Ashley Baldwin

My name is Ashley Baldwin and I am an intern with Sally Dunne, the Loretto Representative at the United Nations, for the month of January. Originally from Port Washington, a small town on the North Shore of Long Island, New York, I am currently a sophomore studying Politics and English at Oberlin College in Ohio. Every January, Oberlin students – or “Obies,” as many like to call us – are given the month off from classes to pursue some sort of project, whether it is independent research, an intensive-Korean language class, backpacking in Peru, or taking an internship, like myself. My initial knowledge of the Loretto Community actually came out of a listing for the internship, posted by the Bonner Center for Service and Learning, which emphasizes and promotes the link between academic pursuits and community service, and is run by none other than Loretto Co-Member Beth Blissman. After a thorough perusal of the Loretto website, I found that many of the Loretto Community’s goals and values coincided with my own, which I find to be largely a product of my Unitarian Universalist background; Loretto’s push for social justice in a number of progressive and exciting ways is what prompted me to apply.

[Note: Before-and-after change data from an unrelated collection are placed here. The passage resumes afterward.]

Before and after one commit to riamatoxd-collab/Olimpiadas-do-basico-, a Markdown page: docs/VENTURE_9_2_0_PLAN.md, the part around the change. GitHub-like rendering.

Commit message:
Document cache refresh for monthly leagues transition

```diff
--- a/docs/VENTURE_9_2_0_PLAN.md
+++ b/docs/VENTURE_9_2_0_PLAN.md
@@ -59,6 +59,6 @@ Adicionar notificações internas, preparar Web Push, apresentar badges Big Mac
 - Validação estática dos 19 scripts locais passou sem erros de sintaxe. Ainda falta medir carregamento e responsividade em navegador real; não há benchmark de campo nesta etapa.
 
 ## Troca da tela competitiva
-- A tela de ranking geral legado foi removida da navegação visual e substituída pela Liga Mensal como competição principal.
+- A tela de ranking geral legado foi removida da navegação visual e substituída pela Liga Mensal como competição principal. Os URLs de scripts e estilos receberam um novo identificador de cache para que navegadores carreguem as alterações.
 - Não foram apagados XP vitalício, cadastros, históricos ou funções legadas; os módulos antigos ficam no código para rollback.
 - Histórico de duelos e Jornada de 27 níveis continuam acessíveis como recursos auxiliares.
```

My internship grew out of a collaboration between the Loretto NGO office and the Feminist Task Force (FTF). Since a month is a small timeframe, my task is to lay the groundwork for their co-sponsored Women’s Tribunal on Gender and Climate Justice to be held right here in the United States. Previously, Co-Member Rosa Lizarde, who chairs the FTF within Global Call to Action Against Poverty (GCAP), has organized tribunals held in fifteen countries around the world where women were given platforms to speak about how they are affected by climate change-related issues, such as environmental degradation, poverty, and food insecurity, to name a few. Since a tribunal has yet to be held in the U.S., I have been doing the initial organizing for such an event, reaching out to activist and grassroots organizing groups that focus on the coal mining industry and its effects on local communities in the United States, as well as on the environment. Hopefully, my communications with these organizers will lead to one (or perhaps a few) women’s tribunal to be held in April or May – the two months leading up to the Rio+20 Earth Summit in June, where the findings from this, as well as the fifteen other tribunals, will be presented.

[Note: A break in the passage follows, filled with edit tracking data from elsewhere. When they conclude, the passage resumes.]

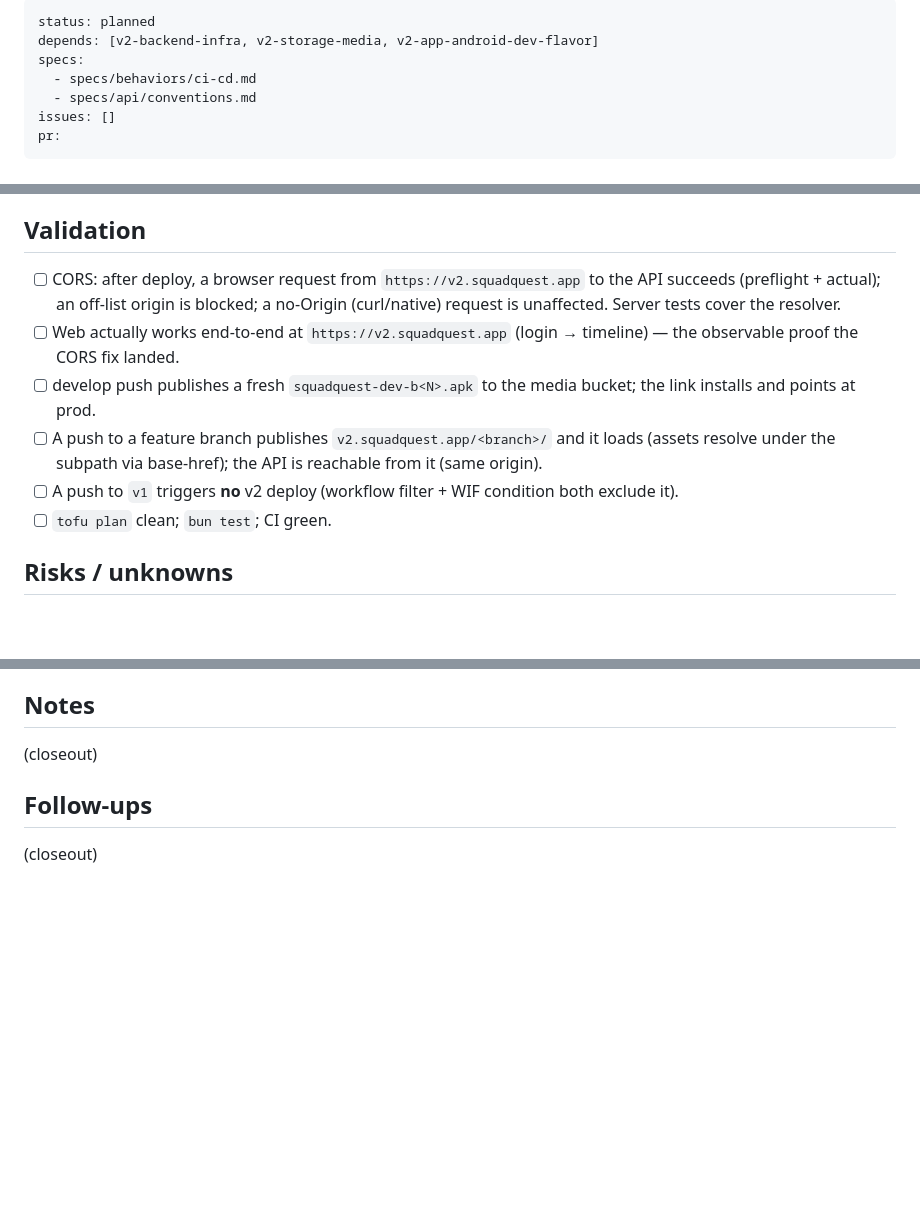
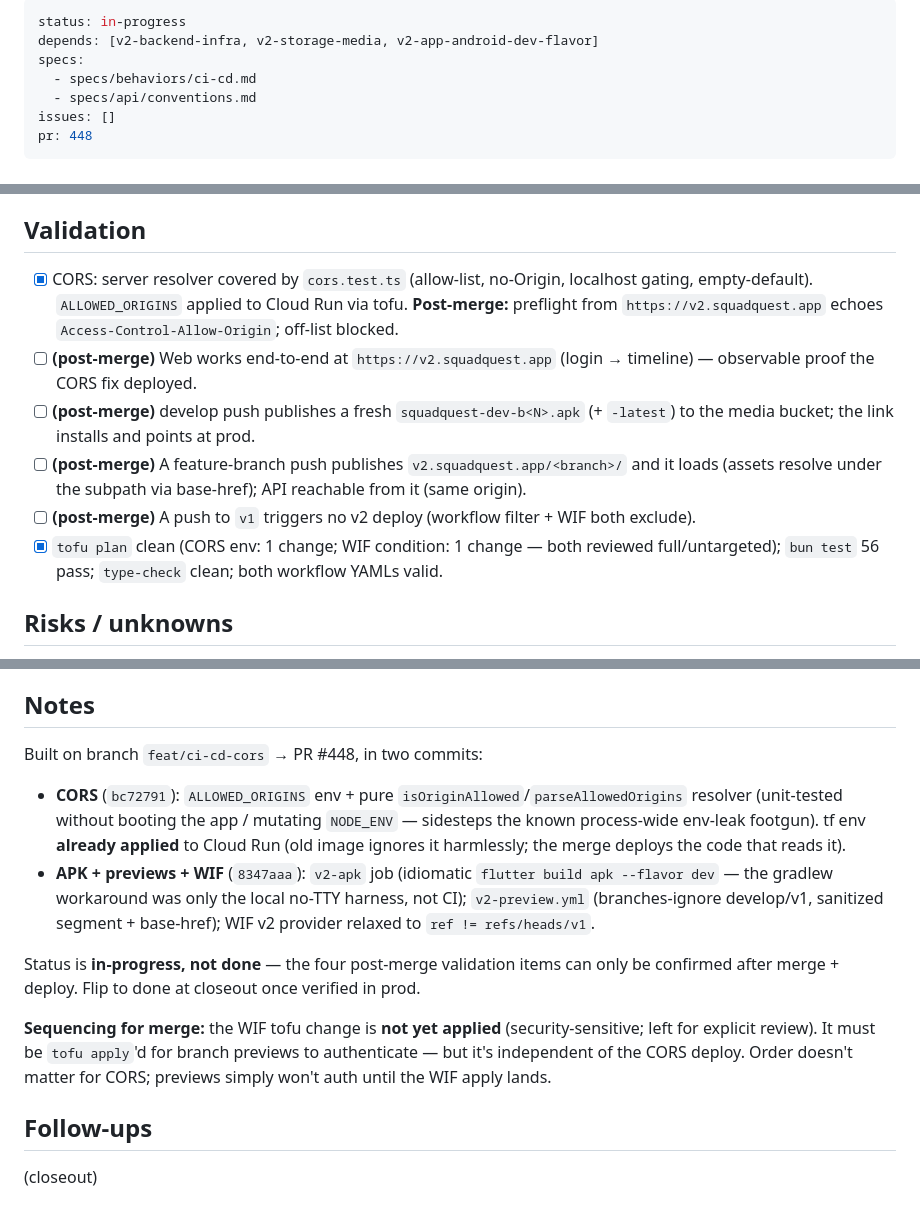
Before and after one commit to SquadQuest/SquadQuest, a Markdown page: plans/v2-ci-cd-pipelines.md, 3 parts joined by grey strips. Rendered like a GitHub page; blank space fills up the shorter version.

Commit message:
docs(plans): v2-ci-cd-pipelines in-progress (PR #448)
CORS + dev-APK + branch previews implemented; status in-progress until the
four post-merge/deploy validation items are confirmed in prod.

Co-Authored-By: Claude Opus 4.8 (1M context) <noreply@anthropic.com>

```diff
--- a/plans/v2-ci-cd-pipelines.md
+++ b/plans/v2-ci-cd-pipelines.md
@@ -1,11 +1,11 @@
 ---
-status: planned
+status: in-progress
 depends: [v2-backend-infra, v2-storage-media, v2-app-android-dev-flavor]
 specs:
   - specs/behaviors/ci-cd.md
   - specs/api/conventions.md
 issues: []
-pr:
+pr: 448
 ---
 
 # Plan: v2 CI/CD pipelines (CORS + dev APK on develop + branch web previews)
@@ -71,17 +71,18 @@ Touches `.github/workflows/` (publish + new preview workflow), `server/src/{app,
 
 ## Validation
 
-- [ ] CORS: after deploy, a browser request from `https://v2.squadquest.app` to the API succeeds
-      (preflight + actual); an off-list origin is blocked; a no-Origin (curl/native) request is
-      unaffected. Server tests cover the resolver.
-- [ ] Web actually works end-to-end at `https://v2.squadquest.app` (login → timeline) — the
-      observable proof the CORS fix landed.
-- [ ] develop push publishes a fresh `squadquest-dev-b<N>.apk` to the media bucket; the link
-      installs and points at prod.
-- [ ] A push to a feature branch publishes `v2.squadquest.app/<branch>/` and it loads (assets
-      resolve under the subpath via base-href); the API is reachable from it (same origin).
-- [ ] A push to `v1` triggers **no** v2 deploy (workflow filter + WIF condition both exclude it).
-- [ ] `tofu plan` clean; `bun test`; CI green.
+- [x] CORS: server resolver covered by `cors.test.ts` (allow-list, no-Origin, localhost gating,
+      empty-default). `ALLOWED_ORIGINS` applied to Cloud Run via tofu. **Post-merge:** preflight
+      from `https://v2.squadquest.app` echoes `Access-Control-Allow-Origin`; off-list blocked.
+- [ ] **(post-merge)** Web works end-to-end at `https://v2.squadquest.app` (login → timeline) —
+      observable proof the CORS fix deployed.
+- [ ] **(post-merge)** develop push publishes a fresh `squadquest-dev-b<N>.apk` (+ `-latest`) to
+      the media bucket; the link installs and points at prod.
+- [ ] **(post-merge)** A feature-branch push publishes `v2.squadquest.app/<branch>/` and it loads
+      (assets resolve under the subpath via base-href); API reachable from it (same origin).
+- [ ] **(post-merge)** A push to `v1` triggers no v2 deploy (workflow filter + WIF both exclude).
+- [x] `tofu plan` clean (CORS env: 1 change; WIF condition: 1 change — both reviewed full/untargeted);
+      `bun test` 56 pass; `type-check` clean; both workflow YAMLs valid.
 
 ## Risks / unknowns
 
@@ -96,7 +97,24 @@ Touches `.github/workflows/` (publish + new preview workflow), `server/src/{app,
 
 ## Notes
 
-(closeout)
+Built on branch `feat/ci-cd-cors` → PR #448, in two commits:
+
+- **CORS** (`bc72791`): `ALLOWED_ORIGINS` env + pure `isOriginAllowed`/`parseAllowedOrigins`
+  resolver (unit-tested without booting the app / mutating `NODE_ENV` — sidesteps the known
+  process-wide env-leak footgun). tf env **already applied** to Cloud Run (old image ignores it
+  harmlessly; the merge deploys the code that reads it).
+- **APK + previews + WIF** (`8347aaa`): `v2-apk` job (idiomatic `flutter build apk --flavor dev`
+  — the gradlew workaround was only the local no-TTY harness, not CI); `v2-preview.yml`
+  (branches-ignore develop/v1, sanitized segment + base-href); WIF v2 provider relaxed to
+  `ref != refs/heads/v1`.
+
+Status is **in-progress, not done** — the four post-merge validation items can only be confirmed
+after merge + deploy. Flip to done at closeout once verified in prod.
+
+**Sequencing for merge:** the WIF tofu change is **not yet applied** (security-sensitive; left for
+explicit review). It must be `tofu apply`'d for branch previews to authenticate — but it's
+independent of the CORS deploy. Order doesn't matter for CORS; previews simply won't auth until
+the WIF apply lands.
 
 ## Follow-ups
 
```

Part of the organizing process includes a series of interviews to be conducted prior to the tribunal with members of groups we will be partnering with, mostly to collect information regarding the struggles of women affected by coal mining, as well as the coal industry’s role in poverty creation. I hope to conduct as many of these interviews as possible – and to compile them into background papers for the eventual tribunal – before my short time here is up.

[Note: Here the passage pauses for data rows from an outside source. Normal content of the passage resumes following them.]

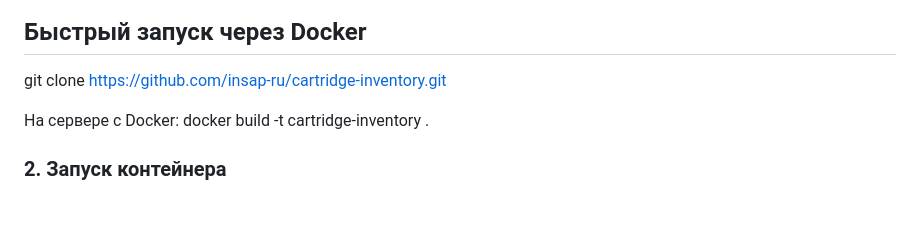
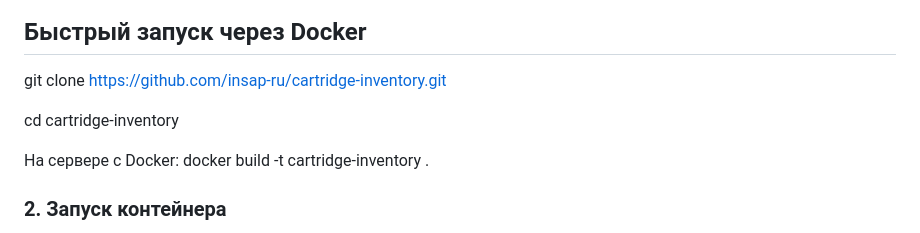
Before and after one commit to insap-ru/cartridge-inventory, a Markdown page: README.md, the part around the change. GitHub-like rendering; blank space fills up the shorter version.

```diff
--- a/README.md
+++ b/README.md
@@ -20,6 +20,9 @@
 ##  Быстрый запуск через Docker
 
 git clone https://github.com/insap-ru/cartridge-inventory.git
+
+cd cartridge-inventory
+
 
 На сервере с Docker:
 docker build -t cartridge-inventory .
```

So far, my internship really has been an eye-opener in the types of dialogue that occur at the international level, much of which – at least from my perspective – has been very encouraging. I look forward to continuing my exciting work, as well as learning more about the Loretto Community (preparations have already been made for a visioning retreat for our Loretto NGO office that I will be participating in!), for the rest of my time here, and am so glad I got the opportunity to work with such a wonderful supervisor and community!